### Stored records
╔══

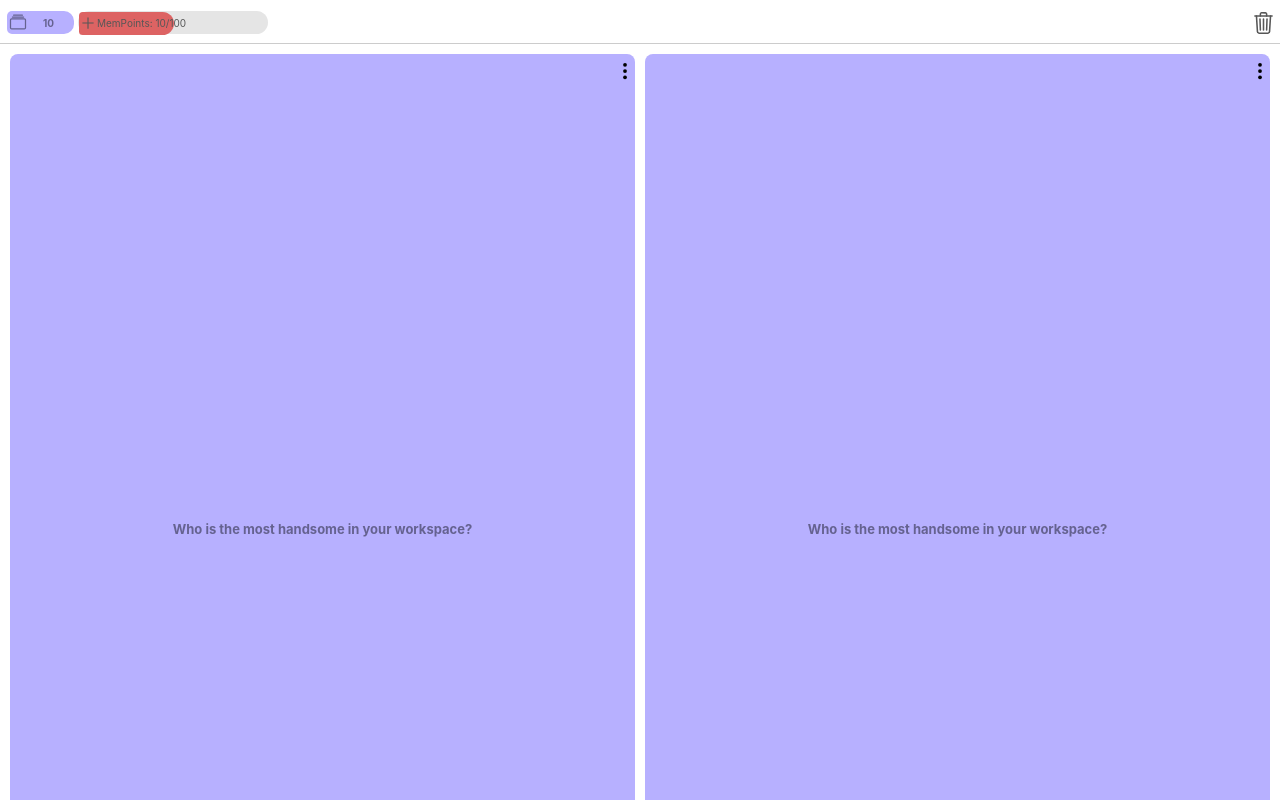
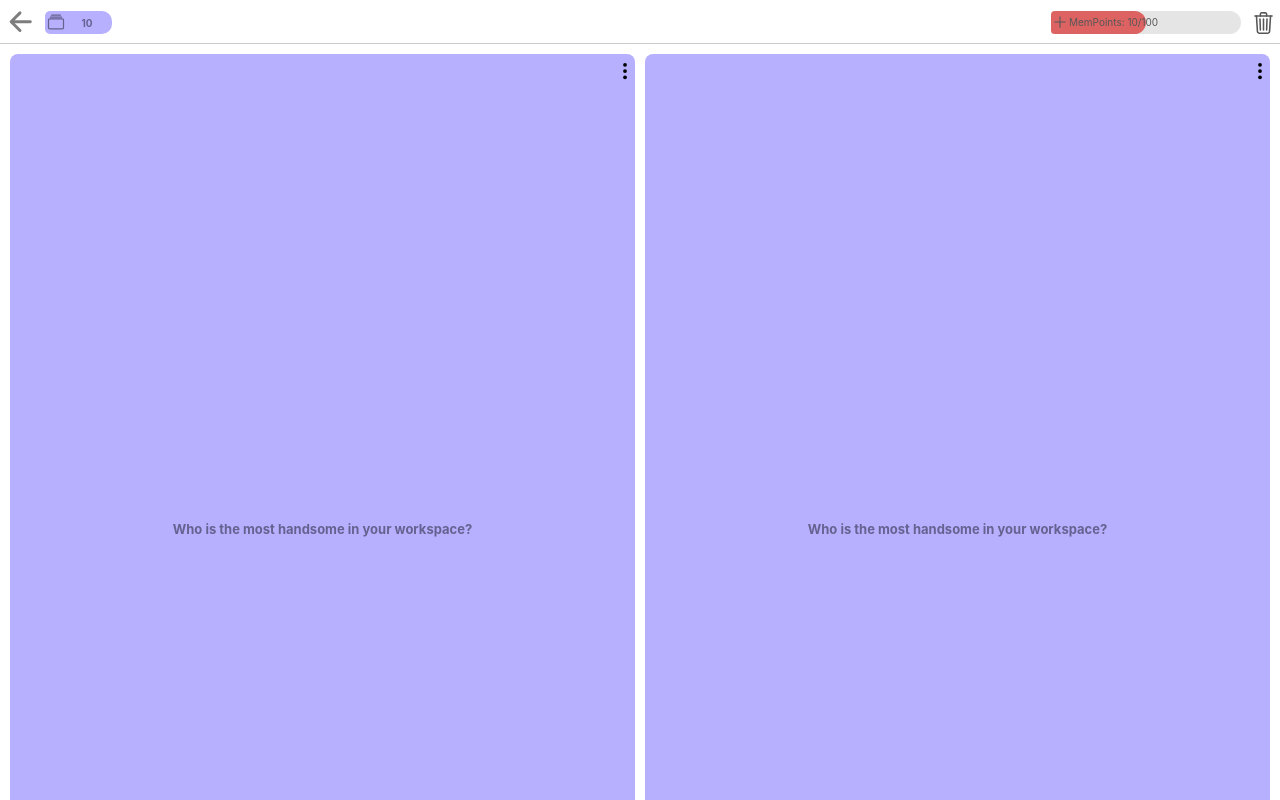
Before and after one commit to SatinTo/Memry, a React (Create React App) app: page /setItems in a window 1280 px wide. Built offline with nearby package versions, Linux system fonts and the light colour scheme.

Commit message:
chore: Adds the Back button in the toolbar

```diff
--- a/src/pages/SetItems.jsx
+++ b/src/pages/SetItems.jsx
@@ -11,10 +11,12 @@ import {
 	IonCardContent,
 	IonCard,
 	IonFabButton,
-	IonAlert
+	IonAlert,
+	IonButtons,
+	IonBackButton
 } from "@ionic/react";
 import React, {useState, useContext} from "react";
-import {albumsOutline, trashOutline, addSharp} from 'ionicons/icons';
+import {albumsOutline, trashOutline, addSharp, arrowBackOutline} from 'ionicons/icons';
 import { Plugins } from '@capacitor/core';
 // import { useHistory } from "react-router-dom";
 import { ItemsContext } from "../ItemsStore";
@@ -64,12 +66,16 @@ const SetItems = () => {
 			<IonContent scrollEvents={false}>
 				<IonHeader>
 					<IonToolbar>
-						<div slot="start" style={{ width: "67px", backgroundColor: "#B7B0FF", height: "23px", borderRadius: "5px 10px 10px 5px", color: "#656290", marginLeft: "3px"}}>
+						<IonButtons slot="start" style={{paddingLeft: "5px"}}>
+							<IonBackButton defaultHref="home" text="" icon={arrowBackOutline} style={{color: "#7D7D7D"}} />
+						</IonButtons>
+
+						<div  slot="secondary" style={{ width: "67px", backgroundColor: "#B7B0FF", height: "23px", borderRadius: "5px 10px 10px 5px", color: "#656290", marginLeft: "14px"}}>
 							<IonIcon icon={albumsOutline} style={{width: "20px", height: "20px", float:"left", padding: "1px"}}/>
 							<span style={{fontWeight: "bold", fontSize: "10px", lineHeight: "12px", paddingLeft: "14px"}}>10</span>
 						</div>
 
-						<div style={{ display: "flex", padding: "1px", background: "#E5E5E5", marginLeft: "4px", borderRadius: "15px", color:"#575757", position: "relative", zIndex: "2", width: "190px", height: "23px"}}>
+						<div slot="primary" style={{ display: "flex", background: "#E5E5E5", marginRight: "10px",marginLeft: "3px", borderRadius: "15px", color:"#575757", position: "relative", zIndex: "2", width: "190px", height: "23px"}}>
 							<div style={{marginTop: "2px"}}>
 								<IonIcon icon={addSharp} style={{width: "18px", height: "18px", float: "left"}}/>
 								<span style={{fontSize:"10px", lineHeight: "18px", float: "left"}}>MemPoints: 10/100</span>
```
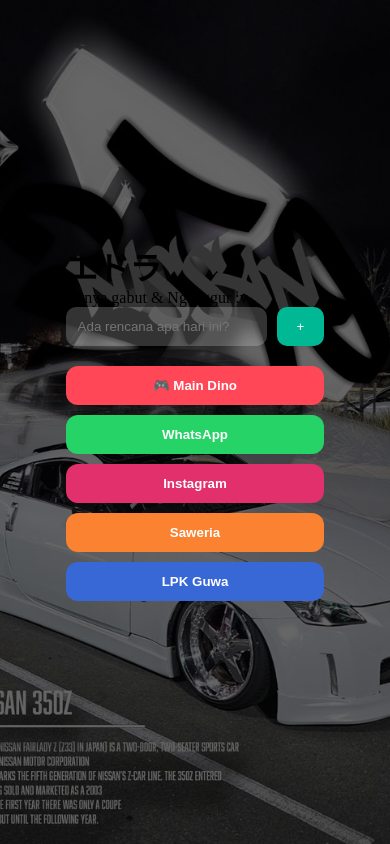
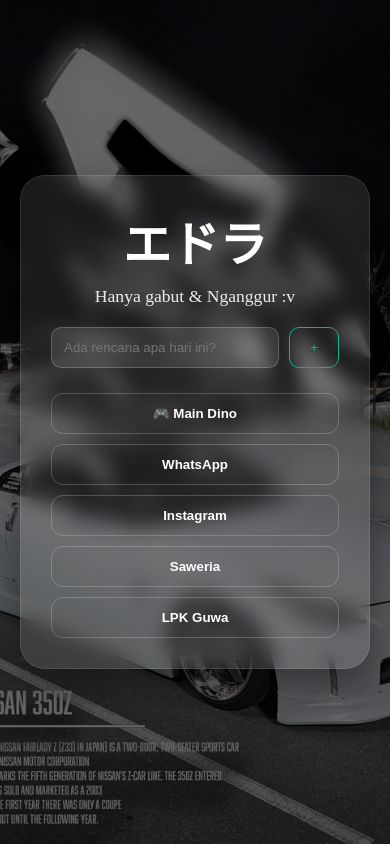
Before and after one commit to zexorcist115-blip/website-edra, a React (Vite) app: page / in a window 390 px wide. Built offline with nearby package versions, Linux system fonts and the light colour scheme.

Commit message:
Fix total: Edra putih, tombol sangar bergaris, dan fix scroll tablet

```diff
--- a/src/App.css
+++ b/src/App.css
@@ -6,61 +6,69 @@
   justify-content: center;
   align-items: center;
   padding: 40px 20px;
-  /* PAKAI JPG NYA BOS, JANGAN POLOSAN */
+  /* JANGAN LUPA ADD GAMBARNYA DI FOLDER PUBLIC DENGAN NAMA pg-nissan.jpg */
   background: linear-gradient(rgba(0,0,0,0.6), rgba(0,0,0,0.6)), url('/bg-nissan.jpg');
   background-size: cover;
   background-position: center;
   background-attachment: fixed;
-}.
+}
 
 .glass-card {
-  background: rgba(255, 255, 255, 0.1);
-  backdrop-filter: blur(15px);
+  background: rgba(255, 255, 255, 0.1); /* Semi-transparan */
+  backdrop-filter: blur(10px); /* Efek buram */
   padding: 30px;
   border-radius: 25px;
   width: 100%;
   max-width: 500px;
   text-align: center;
-  color: white;
-  border: 1px solid rgba(255,255,255,0.2);
+  /* Efek Garis Tepi Mewah */
+  border: 1px solid rgba(255, 255, 255, 0.1);
+  box-shadow: 0 15px 35px rgba(0,0,0,0.4);
+}
+
+.title {
+  color: #ffffff; /* TULISAN EDRA JADI PUTIH TOTAL */
+  font-size: 3rem;
+  margin-bottom: 10px;
+  font-weight: bold;
+}
+
+.subtitle {
+  color: #eeeeee;
+  font-size: 1.1rem;
+  margin-bottom: 20px;
 }
 
 .input-group {
   display: flex;
   gap: 10px;
-  margin-bottom: 20px;
+  margin-bottom: 25px;
 }
 
 input {
   flex: 1;
   padding: 12px;
   border-radius: 10px;
-  border: none;
-  background: rgba(255,255,255,0.2);
-  color: white;
+  background: rgba(255, 255, 255, 0.1);
+  color: #ffffff;
+  /* Garis tepi untuk input */
+  border: 1px solid rgba(255, 255, 255, 0.2);
 }
 
 .btn-add {
   padding: 10px 20px;
   border-radius: 10px;
-  border: none;
+  background: transparent;
+  color: #00b894;
+  /* Garis tepi untuk tombol '+' */
+  border: 1px solid #00b894;
+  cursor: pointer;
+  transition: all 0.3s ease;
+}
+
+.btn-add:hover {
   background: #00b894;
   color: white;
-  cursor: pointer;
-}
-
-.todo-list {
-  list-style: none;
-  padding: 0;
-  margin-bottom: 20px;
-}
-
-.todo-item {
-  background: rgba(255,255,255,0.1);
-  padding: 10px;
-  margin-bottom: 5px;
-  border-radius: 8px;
-  text-align: left;
 }
 
 .social-group {
@@ -69,30 +77,28 @@ input {
   gap: 10px;
 }
 
+/* GAYA TOMBOL SANGAR & TRANSPARAN (OUTLINE) */
 .btn-social {
   width: 100%;
   padding: 12px;
   border-radius: 12px;
-  border: none;
+  background: transparent; /* Latar Belakang Transparan */
+  color: #ffffff; /* Semua Tulisan Tombol Putih */
   font-weight: bold;
-  color: white;
   cursor: pointer;
-  transition: 0.3s;
+  transition: all 0.3s ease;
+  /* Efek Garis Tepi Tipis untuk semua tombol */
+  border: 1px solid rgba(255, 255, 255, 0.2);
 }
 
-.btn-social.game { background: #ff4757; }
-.btn-social.wa { background: #25d366; }
-.btn-social.ig { background: #e1306c; }
-.btn-social.saweria { background: #fa8231; }
-.btn-social.lpk { background: #3867d6; }
+/* Efek Hover Agar Keren Saat Disentuh */
+.btn-social:hover {
+  background: rgba(255, 255, 255, 0.1);
+}
 
-.btn-back {
-  width: 100%;
-  padding: 12px;
-  background: #2f3542;
-  color: white;
-  border: none;
-  border-radius: 12px;
-  margin-bottom: 15px;
-  cursor: pointer;
-}
+/* WARNA KHUSUS GARIS TEPI (HOVER) */
+.btn-social.game:hover { border-color: #ff4757; }
+.btn-social.wa:hover { border-color: #25d366; }
+.btn-social.ig:hover { border-color: #e1306c; }
+.btn-social.saweria:hover { border-color: #fa8231; }
+.btn-social.lpk:hover { border-color: #3867d6; }
```
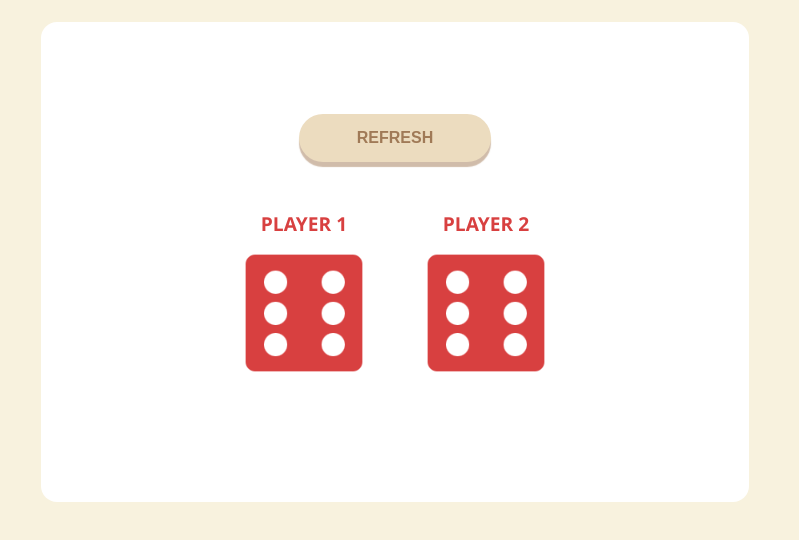
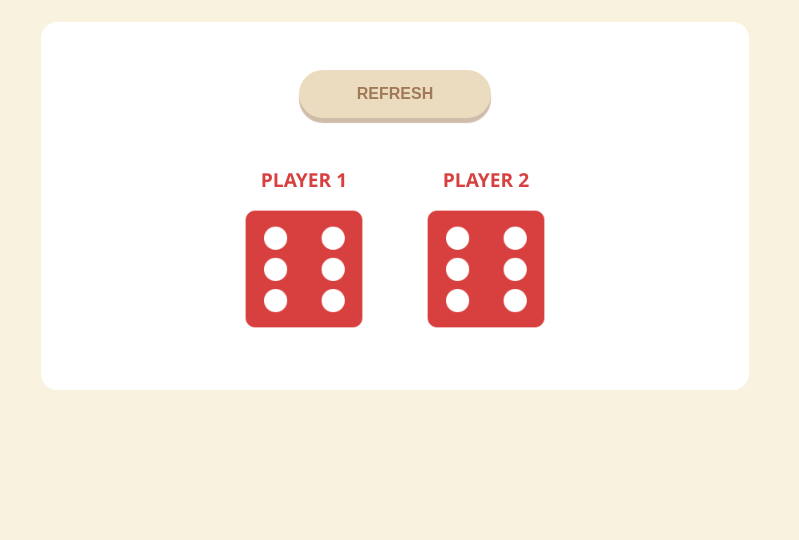
Before and after one commit to nperkinsr/the-dice-game, a plain HTML site: page index.html in a window 1280 px wide. Shown: the part 198-738 px from the top of the page, without its empty margins (245-1044 px from the left). Drawn offline with Linux system fonts and the light colour scheme.

Commit message:
Add files via upload

```diff
--- a/styles.css
+++ b/styles.css
@@ -54,7 +54,7 @@ h3 {
 
 .white-container {
   background-color: var(--white);
-  height: 30rem;
+  height: 23rem;
   width: 80%;
   margin: auto;
   display: flex;
@@ -83,6 +83,7 @@ h3 {
   display: flex;
   place-self: center;
   background-color: var(--color2);
+  margin-top: 1.5rem;
   border: none;
   height: 3rem;
   width: 12em;
@@ -117,5 +118,5 @@ h3 {
 .result-message {
   position: absolute;
   top: 38rem;
-  left: 24rem;
+  left: 34%;
 }
```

╚══

Given the data above, which lines hold the string "trashOutline"? Return them.

-import {albumsOutline, trashOutline, addSharp} from 'ionicons/icons';
+import {albumsOutline, trashOutline, addSharp, arrowBackOutline} from 'ionicons/icons';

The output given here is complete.